**TASK PROMPT:**
Filter this material down to the lines that contain the string "data", and return those lines.

+ + +

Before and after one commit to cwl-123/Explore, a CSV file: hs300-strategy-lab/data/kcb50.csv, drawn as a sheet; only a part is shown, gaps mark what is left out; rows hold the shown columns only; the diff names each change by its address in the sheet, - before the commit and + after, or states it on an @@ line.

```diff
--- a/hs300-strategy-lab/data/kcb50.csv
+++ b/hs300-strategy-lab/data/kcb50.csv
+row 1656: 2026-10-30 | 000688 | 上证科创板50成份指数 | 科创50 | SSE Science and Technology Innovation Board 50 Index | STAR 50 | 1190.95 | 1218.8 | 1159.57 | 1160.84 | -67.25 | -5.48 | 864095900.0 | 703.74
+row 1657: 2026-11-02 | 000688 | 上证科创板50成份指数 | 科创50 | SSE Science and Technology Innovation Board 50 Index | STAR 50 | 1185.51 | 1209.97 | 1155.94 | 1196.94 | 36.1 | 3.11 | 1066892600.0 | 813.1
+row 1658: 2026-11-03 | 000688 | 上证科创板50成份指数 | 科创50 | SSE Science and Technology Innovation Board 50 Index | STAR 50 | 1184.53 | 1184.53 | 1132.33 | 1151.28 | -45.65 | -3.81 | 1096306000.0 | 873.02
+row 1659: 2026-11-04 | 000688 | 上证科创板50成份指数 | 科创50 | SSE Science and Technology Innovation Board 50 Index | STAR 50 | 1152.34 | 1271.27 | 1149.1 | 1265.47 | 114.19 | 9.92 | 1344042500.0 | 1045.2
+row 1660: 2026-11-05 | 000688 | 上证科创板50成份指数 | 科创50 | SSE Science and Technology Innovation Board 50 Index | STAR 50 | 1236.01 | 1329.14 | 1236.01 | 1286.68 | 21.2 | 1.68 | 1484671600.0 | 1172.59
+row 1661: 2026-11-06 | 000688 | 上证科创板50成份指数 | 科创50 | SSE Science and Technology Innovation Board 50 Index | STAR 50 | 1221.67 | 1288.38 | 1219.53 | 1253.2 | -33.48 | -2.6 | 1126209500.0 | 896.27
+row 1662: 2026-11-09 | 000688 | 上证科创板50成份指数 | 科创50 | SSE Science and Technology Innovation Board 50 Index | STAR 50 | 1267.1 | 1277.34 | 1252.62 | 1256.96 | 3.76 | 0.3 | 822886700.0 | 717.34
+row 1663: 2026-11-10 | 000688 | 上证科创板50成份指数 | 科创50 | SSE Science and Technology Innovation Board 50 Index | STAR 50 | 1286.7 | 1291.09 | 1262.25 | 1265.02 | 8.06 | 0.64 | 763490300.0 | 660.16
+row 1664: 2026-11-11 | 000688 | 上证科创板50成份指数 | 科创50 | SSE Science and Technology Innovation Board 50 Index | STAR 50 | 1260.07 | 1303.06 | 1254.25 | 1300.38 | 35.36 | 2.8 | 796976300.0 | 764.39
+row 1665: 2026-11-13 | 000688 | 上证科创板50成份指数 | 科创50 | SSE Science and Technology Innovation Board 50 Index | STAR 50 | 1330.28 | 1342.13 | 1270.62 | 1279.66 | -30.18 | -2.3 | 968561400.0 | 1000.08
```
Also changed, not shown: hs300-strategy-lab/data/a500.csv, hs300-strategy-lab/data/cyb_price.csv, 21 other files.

+ + +

**OUTPUT FOR THIS TASK:**
Before and after one commit to cwl-123/Explore, a CSV file: hs300-strategy-lab/data/kcb50.csv, drawn as a sheet; only a part is shown, gaps mark what is left out; rows hold the shown columns only; the diff names each change by its address in the sheet, - before the commit and + after, or states it on an @@ line.
--- a/hs300-strategy-lab/data/kcb50.csv
+++ b/hs300-strategy-lab/data/kcb50.csv
Also changed, not shown: hs300-strategy-lab/data/a500.csv, hs300-strategy-lab/data/cyb_price.csv, 21 other files.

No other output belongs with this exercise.